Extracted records
__________________________________________________

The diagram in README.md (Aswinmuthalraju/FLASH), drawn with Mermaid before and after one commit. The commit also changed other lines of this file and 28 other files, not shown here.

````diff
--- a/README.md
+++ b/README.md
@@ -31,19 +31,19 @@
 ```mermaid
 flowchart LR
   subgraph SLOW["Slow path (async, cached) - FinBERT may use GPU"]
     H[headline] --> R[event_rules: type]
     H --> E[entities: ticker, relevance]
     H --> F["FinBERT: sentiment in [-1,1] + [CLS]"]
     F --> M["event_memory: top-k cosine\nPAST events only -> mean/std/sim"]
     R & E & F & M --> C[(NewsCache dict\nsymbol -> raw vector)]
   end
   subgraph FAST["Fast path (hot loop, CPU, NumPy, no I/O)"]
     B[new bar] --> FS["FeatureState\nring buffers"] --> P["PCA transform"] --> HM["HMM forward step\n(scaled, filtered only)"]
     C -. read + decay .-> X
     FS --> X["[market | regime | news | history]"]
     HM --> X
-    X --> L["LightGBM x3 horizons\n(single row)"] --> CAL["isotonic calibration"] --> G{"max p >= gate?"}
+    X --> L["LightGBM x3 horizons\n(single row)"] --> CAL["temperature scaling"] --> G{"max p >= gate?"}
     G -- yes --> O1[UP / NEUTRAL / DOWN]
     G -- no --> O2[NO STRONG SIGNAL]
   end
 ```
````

__________________________________________________

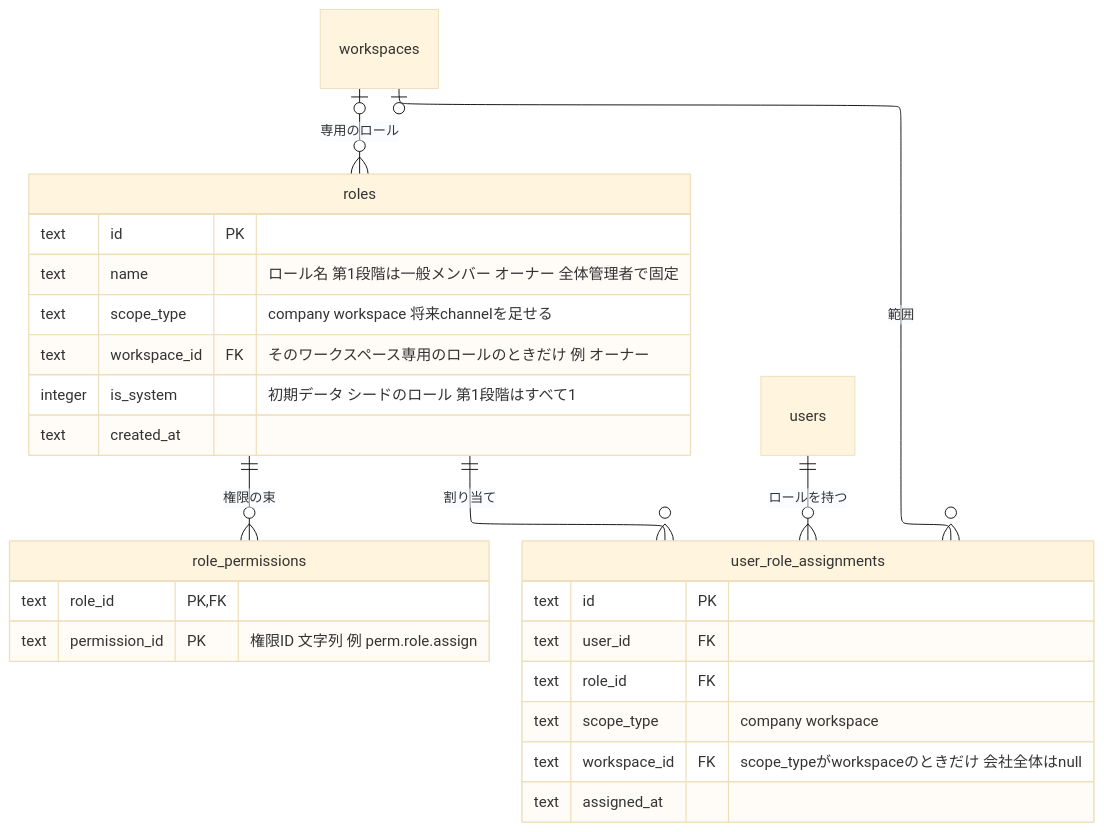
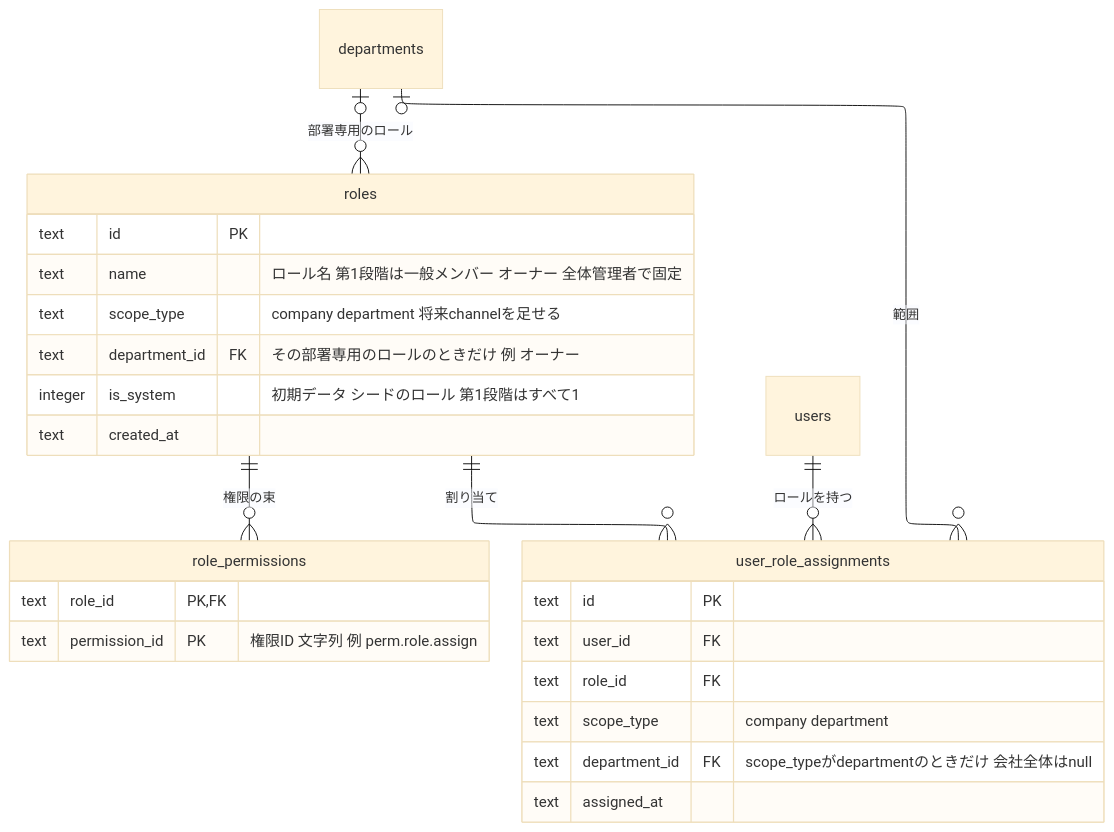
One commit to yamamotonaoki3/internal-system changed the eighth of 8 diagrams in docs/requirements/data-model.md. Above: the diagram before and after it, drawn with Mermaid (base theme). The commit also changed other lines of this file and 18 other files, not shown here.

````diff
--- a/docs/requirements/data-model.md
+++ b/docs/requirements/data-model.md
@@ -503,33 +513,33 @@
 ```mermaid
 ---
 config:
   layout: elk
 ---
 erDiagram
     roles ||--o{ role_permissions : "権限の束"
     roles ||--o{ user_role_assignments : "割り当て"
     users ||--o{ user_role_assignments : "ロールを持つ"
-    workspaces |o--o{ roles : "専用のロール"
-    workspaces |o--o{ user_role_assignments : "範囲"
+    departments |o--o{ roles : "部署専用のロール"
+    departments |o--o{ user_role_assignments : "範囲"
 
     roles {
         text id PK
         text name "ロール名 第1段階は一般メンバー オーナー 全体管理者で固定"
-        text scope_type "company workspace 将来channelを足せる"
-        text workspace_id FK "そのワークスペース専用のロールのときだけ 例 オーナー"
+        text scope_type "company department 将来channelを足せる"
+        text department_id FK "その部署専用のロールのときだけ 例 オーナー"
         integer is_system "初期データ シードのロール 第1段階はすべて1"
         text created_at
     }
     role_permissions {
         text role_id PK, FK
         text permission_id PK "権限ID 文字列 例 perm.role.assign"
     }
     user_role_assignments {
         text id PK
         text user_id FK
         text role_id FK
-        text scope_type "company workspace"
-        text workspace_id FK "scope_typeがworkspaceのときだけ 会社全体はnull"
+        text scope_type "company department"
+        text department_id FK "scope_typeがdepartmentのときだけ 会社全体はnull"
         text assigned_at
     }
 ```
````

__________________________________________________

→ Exercise requirements
All lines above that contain the word "roles" are to be copied.

→ Solution to the exercise
     roles ||--o{ role_permissions : "権限の束"
     roles ||--o{ user_role_assignments : "割り当て"
-    workspaces |o--o{ roles : "専用のロール"
+    departments |o--o{ roles : "部署専用のロール"
     roles {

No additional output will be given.